PROBLEM STATEMENT:
Among the entries below, find the lines that contain the string "width". State only how many there are.

== Segment start ==

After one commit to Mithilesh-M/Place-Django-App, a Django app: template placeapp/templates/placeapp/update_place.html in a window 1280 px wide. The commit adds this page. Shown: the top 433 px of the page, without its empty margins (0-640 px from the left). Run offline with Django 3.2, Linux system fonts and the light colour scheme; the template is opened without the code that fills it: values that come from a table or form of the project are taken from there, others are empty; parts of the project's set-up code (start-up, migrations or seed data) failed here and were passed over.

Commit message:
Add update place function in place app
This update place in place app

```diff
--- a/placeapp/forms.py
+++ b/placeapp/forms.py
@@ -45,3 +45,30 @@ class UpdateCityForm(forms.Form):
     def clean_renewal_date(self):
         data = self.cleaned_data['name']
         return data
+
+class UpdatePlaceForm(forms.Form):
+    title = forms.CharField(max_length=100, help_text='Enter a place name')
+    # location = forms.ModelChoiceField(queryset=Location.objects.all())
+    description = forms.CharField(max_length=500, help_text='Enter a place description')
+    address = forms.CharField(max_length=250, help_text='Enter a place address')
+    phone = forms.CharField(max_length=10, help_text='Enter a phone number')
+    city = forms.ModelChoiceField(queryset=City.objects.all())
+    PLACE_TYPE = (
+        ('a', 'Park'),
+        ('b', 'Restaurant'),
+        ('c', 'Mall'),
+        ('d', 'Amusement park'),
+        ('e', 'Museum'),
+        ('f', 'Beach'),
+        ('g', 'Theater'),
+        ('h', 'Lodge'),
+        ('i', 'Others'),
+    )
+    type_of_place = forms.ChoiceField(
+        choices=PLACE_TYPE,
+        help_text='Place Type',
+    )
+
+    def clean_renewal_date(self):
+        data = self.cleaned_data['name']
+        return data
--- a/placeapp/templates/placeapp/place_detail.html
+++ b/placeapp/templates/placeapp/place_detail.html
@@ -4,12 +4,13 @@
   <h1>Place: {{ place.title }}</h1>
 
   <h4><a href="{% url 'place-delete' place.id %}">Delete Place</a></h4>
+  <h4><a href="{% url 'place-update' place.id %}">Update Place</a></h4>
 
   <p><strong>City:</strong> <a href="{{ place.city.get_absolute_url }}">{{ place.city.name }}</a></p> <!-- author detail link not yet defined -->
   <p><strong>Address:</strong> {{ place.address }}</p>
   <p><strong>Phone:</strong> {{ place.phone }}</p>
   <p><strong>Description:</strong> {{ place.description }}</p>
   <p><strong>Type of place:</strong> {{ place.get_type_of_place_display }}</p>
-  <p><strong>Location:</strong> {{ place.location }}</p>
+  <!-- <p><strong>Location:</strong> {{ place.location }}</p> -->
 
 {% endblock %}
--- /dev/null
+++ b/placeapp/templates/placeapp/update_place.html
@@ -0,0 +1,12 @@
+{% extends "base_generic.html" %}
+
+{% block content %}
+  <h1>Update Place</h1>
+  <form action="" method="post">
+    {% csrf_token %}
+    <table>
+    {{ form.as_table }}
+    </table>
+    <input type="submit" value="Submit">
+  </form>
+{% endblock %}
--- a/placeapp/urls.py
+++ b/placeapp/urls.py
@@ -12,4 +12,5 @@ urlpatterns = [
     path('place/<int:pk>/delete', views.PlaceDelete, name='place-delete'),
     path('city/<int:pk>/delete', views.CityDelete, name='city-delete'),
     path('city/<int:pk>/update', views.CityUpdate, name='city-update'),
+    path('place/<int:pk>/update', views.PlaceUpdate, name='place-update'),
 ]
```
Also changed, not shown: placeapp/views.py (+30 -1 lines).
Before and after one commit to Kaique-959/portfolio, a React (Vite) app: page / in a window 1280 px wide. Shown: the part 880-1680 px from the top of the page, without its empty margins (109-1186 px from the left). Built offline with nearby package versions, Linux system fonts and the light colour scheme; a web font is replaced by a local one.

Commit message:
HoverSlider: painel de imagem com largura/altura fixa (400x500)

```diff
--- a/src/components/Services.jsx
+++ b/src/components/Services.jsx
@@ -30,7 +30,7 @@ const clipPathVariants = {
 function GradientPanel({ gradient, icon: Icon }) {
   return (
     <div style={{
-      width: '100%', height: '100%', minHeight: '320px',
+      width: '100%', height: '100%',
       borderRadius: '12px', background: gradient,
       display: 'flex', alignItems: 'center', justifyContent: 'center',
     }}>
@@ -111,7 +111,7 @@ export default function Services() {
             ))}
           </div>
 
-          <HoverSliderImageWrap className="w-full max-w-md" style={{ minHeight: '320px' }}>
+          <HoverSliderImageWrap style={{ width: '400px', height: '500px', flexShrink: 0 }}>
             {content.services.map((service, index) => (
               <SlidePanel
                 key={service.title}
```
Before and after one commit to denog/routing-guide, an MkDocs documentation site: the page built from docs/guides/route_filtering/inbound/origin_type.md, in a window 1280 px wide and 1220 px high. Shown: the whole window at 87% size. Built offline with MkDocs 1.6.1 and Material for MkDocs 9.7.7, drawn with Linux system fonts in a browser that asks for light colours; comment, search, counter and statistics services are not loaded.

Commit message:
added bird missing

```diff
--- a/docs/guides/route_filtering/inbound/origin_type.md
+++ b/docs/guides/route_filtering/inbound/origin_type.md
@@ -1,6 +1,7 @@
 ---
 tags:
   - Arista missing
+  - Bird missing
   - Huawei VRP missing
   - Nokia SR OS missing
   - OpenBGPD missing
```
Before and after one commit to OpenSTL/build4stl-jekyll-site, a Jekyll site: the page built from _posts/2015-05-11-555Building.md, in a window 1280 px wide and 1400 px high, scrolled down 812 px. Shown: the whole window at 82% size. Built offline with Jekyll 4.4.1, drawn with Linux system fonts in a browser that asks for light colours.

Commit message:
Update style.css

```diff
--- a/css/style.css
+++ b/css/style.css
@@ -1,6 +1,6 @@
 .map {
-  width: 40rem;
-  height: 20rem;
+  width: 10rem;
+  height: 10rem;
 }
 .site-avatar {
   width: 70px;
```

== Segment end ==

EXERCISE SOLUTION:
6